Air-bag maker Takata hit with US$70m fine over deadly fault
The top US road safety regulator has imposed a relatively modest US$70-million fine on air-bag supplier Takata Corp and ordered it to stop making inflators that use ammonium nitrate.
The National Highway Traffic Safety Administration on Tuesday cited the chemical as a factor in explosive air-bag ruptures that caused seven deaths and nearly 100 injuries in the United States.
NHTSA said millions of cars equipped with potentially defective Takata air bags may not be repaired until the end of 2019 because not enough replacement parts are available.
In an unusual move, Honda Motor Co said it was “deeply troubled” by evidence suggesting Takata “misrepresented and manipulated test data for certain air bag inflators”. Honda was Takata’s largest air-bag customer.
NHTSA, which is part of the US Department of Transportation, accused Takata of providing “selective, incomplete or inaccurate data” from 2009 to the present.
Takata said it was committed to phasing out the use of ammonium nitrate in its inflators by the end of 2018. Its American depositary receipts closed down more than 4 per cent.
In a briefing, US Transportation Secretary Anthony Foxx said NHTSA had “taken Takata from being in a kicking-and-screaming mode to being part of the solution.”
Honda said it provided NHTSA with information from “millions of pages of Takata internal documents” that the Japanese supplier produced in connection with US lawsuits.
The automaker said it had recalled 6.3 million U.S. vehicles and replaced inflators on more than 40 per cent of them. Honda also said it no longer would use Takata inflators in front airbags in its future vehicles.
Takata said it would pay the US$70 million fine in six installments through October 2020. NHTSA said another $130 million would be due if the company does not comply or if the agency uncovers additional violations of safety regulations.

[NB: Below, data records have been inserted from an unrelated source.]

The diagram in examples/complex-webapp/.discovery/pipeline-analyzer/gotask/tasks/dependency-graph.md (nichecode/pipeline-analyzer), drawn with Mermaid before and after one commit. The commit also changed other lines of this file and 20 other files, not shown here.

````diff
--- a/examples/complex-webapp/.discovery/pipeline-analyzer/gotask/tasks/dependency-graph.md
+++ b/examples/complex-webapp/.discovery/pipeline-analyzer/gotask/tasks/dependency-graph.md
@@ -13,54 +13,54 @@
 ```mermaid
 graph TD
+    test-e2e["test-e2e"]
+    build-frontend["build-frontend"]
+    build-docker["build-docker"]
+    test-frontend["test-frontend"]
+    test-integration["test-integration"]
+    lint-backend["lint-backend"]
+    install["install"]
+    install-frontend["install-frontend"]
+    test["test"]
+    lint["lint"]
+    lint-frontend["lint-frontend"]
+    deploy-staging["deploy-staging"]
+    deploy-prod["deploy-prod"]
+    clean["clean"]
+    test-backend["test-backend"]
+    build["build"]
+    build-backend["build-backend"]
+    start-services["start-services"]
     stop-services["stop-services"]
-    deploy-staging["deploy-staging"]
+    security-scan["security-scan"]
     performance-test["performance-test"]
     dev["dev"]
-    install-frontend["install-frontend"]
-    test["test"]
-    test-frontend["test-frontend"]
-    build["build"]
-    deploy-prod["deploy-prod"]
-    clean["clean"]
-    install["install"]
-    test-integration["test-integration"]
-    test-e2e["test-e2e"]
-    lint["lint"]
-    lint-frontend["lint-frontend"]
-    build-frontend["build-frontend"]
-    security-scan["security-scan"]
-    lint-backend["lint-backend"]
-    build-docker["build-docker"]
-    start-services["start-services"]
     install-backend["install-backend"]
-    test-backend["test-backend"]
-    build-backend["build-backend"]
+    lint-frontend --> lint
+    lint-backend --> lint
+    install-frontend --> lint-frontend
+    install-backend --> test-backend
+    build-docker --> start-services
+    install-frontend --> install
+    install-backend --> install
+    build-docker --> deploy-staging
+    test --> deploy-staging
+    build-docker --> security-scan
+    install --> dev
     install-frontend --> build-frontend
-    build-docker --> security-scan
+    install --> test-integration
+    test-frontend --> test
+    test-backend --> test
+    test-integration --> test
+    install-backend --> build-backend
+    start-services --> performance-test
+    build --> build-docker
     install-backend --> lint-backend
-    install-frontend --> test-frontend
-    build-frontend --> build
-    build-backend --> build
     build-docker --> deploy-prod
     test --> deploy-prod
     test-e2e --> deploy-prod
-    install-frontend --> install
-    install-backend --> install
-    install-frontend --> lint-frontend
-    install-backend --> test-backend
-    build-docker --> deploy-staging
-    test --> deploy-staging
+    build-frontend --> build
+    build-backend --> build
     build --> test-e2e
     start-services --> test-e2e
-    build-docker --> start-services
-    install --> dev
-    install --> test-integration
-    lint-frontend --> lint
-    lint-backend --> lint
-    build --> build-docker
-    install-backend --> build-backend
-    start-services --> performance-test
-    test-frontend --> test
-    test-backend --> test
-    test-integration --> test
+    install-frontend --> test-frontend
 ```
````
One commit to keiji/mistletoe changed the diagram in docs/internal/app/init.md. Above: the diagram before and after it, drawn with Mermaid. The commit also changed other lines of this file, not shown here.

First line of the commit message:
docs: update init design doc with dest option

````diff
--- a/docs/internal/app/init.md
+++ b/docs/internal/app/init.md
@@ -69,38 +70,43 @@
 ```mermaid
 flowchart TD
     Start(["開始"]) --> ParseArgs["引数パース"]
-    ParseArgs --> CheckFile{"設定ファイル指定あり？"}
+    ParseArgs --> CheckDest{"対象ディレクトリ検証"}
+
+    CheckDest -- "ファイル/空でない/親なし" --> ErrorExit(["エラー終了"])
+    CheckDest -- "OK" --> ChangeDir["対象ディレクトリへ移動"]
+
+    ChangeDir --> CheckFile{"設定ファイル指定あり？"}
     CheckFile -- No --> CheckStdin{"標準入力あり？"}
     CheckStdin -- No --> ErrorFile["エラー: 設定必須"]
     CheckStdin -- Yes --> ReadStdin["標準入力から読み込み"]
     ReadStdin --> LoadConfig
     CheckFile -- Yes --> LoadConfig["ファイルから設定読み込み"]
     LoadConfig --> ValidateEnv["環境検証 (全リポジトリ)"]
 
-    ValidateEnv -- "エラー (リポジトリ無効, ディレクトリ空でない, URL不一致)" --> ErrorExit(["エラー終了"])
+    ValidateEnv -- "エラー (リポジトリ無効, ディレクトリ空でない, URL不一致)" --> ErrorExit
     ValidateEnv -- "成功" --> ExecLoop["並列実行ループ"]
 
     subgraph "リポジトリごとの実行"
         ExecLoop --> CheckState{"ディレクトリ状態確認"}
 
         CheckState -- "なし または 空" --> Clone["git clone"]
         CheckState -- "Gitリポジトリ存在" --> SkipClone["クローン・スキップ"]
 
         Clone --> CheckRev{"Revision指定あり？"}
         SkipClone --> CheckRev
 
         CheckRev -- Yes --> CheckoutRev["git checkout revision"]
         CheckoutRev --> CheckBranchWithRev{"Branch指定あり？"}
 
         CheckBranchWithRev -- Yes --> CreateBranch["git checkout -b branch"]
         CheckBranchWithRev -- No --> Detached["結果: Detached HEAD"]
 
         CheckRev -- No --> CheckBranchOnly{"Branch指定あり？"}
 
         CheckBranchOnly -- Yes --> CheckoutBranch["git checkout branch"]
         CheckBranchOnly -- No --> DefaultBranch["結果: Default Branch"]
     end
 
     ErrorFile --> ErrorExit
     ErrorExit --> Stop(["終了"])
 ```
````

The potential total fine of $200 million is more than the $130 million that NHTSA levied earlier this year on Fiat Chrysler Automobiles but is dwarfed by much higher penalties from other agencies. The US Environmental Protection Agency, for example, has said Volkswagen AG is potentially liable for billions of dollars in fines for installing illegal software on nearly 500,000 US diesel models since 2009.